Democratic Presidential candidate and former US vice president Joe Biden used a phrase during Tuesday night’s chaotic first presidential debate that is all too familiar to speakers of the Arabic language and Muslim households but could hardly be expected to be heard in a nationally televised American debate: Inshallah.
Biden used the word — meaning ‘God willing’ in Arabic and Farsi — as Republican President Donald Trump hedged on saying when he would release his tax returns.
“Millions of dollars and you’ll get to see it,” Trump said of the amount he claims to have paid, according to The Washington Post.
“When?” the Democratic presidential candidate interjected. “Inshallah?”
The use of one of the most ubiquitous phrases in Arabic by gaffe-prone Biden, 77, a Roman Catholic, raised eyebrows in the Mideast and migrant communities, with many debating the contextual meaning of the phrase.
Al-Arabiya, a Saudi-owned satellite channel based in Dubai, and The National, a state-linked newspaper in Abu Dhabi, both published articles noting Biden’s use of the word.
Others questioned whether Biden had used the word at all.
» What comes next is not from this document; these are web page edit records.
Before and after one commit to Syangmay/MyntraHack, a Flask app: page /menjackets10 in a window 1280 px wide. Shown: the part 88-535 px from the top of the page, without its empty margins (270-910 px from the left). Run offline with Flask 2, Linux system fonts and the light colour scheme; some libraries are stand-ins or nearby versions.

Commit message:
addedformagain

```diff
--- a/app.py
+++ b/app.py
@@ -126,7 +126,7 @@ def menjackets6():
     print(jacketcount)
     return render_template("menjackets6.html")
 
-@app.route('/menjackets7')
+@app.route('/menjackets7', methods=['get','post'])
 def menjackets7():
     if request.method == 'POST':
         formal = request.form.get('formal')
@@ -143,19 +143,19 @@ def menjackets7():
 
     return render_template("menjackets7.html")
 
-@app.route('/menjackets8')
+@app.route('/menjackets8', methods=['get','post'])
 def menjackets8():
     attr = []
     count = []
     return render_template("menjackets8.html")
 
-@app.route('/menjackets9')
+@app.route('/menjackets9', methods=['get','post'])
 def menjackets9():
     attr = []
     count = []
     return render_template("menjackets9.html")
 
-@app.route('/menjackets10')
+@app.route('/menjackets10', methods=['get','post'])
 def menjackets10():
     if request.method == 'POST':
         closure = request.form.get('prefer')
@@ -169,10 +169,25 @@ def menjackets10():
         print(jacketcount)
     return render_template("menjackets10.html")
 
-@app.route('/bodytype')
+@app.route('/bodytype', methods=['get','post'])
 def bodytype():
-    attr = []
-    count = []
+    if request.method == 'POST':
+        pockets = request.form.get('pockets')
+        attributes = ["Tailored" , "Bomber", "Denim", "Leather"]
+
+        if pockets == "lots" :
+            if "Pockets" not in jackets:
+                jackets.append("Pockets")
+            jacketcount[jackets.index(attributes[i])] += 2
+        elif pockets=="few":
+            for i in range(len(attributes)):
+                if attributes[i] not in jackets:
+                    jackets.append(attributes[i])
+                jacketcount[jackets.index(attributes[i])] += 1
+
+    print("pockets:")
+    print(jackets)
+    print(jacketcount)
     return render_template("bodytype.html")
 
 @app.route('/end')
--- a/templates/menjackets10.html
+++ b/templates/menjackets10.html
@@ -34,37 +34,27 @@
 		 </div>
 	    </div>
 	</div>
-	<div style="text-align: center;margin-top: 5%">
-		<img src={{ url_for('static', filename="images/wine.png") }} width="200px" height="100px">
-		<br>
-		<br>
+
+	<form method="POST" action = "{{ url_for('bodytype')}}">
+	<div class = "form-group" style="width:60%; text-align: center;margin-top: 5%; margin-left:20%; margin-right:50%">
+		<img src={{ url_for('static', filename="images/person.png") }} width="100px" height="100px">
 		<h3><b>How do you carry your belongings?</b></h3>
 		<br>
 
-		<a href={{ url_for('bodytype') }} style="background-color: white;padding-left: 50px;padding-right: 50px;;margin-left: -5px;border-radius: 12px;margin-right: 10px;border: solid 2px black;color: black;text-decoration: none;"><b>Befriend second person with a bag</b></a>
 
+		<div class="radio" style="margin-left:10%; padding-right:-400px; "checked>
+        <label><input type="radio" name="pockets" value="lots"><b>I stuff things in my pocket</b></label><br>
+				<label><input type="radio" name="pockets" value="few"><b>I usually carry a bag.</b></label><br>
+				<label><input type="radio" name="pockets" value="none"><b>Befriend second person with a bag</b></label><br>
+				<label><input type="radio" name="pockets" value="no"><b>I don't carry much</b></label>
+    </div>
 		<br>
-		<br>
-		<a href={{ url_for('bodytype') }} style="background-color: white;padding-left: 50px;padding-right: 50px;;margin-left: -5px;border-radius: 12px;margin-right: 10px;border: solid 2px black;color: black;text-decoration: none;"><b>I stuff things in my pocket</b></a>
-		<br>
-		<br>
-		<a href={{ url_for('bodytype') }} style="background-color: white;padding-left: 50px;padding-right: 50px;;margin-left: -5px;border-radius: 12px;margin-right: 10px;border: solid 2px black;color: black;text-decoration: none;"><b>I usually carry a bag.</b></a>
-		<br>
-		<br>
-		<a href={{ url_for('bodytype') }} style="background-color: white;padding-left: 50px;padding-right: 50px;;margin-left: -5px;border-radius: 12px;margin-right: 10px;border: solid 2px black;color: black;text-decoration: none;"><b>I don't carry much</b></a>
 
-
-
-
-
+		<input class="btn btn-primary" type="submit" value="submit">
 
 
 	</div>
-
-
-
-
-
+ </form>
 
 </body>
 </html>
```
The former vice president has battled a stutter and is known for sometimes tripping over his words, so many viewers were left wondering if he had actually said “under the law?” or “In July?” or even “Enchilada?”
However, the Democratic nominee’s campaign confirmed to NPR that he had, in fact, used the phrase.
Besides its literal meaning of God willing, Inshallah can also be used in a way to suggest something won’t ever happen. Writer Wajahat Ali called this interpretation of the word the “Arabic version of ‘fuggedaboudit (forget about it)’.”
Fadi Hilani, a linguistics professor at Montclair State University in New Jersey who has researched the use of “Inshallah”, told The Washington Post it was clear Biden used the word sarcastically and uttered it with a slight smirk.
“He was casting doubt, in a sarcastic way, on Donald Trump saying he would release his tax returns,” he said. “What Trump is saying is too good to be true.”
During the course of the rancorous first debate marked by personal insults, name-calling and Trump’s repeated interruptions, the US president and Biden battled fiercely over Trump’s leadership on the coronavirus pandemic, the economy and the integrity of November’s election.
Moderator Chris Wallace never established control of the debate. The two White House contenders talked over each other and lobbed insults in a breathtaking political brawl that made it hard for either to make a point.
Biden, 77, has held a consistent lead over Trump, 74, in national opinion polls, although surveys in the battleground states that will decide the election show a closer contest. It was hard to determine whether the debate would move the needle.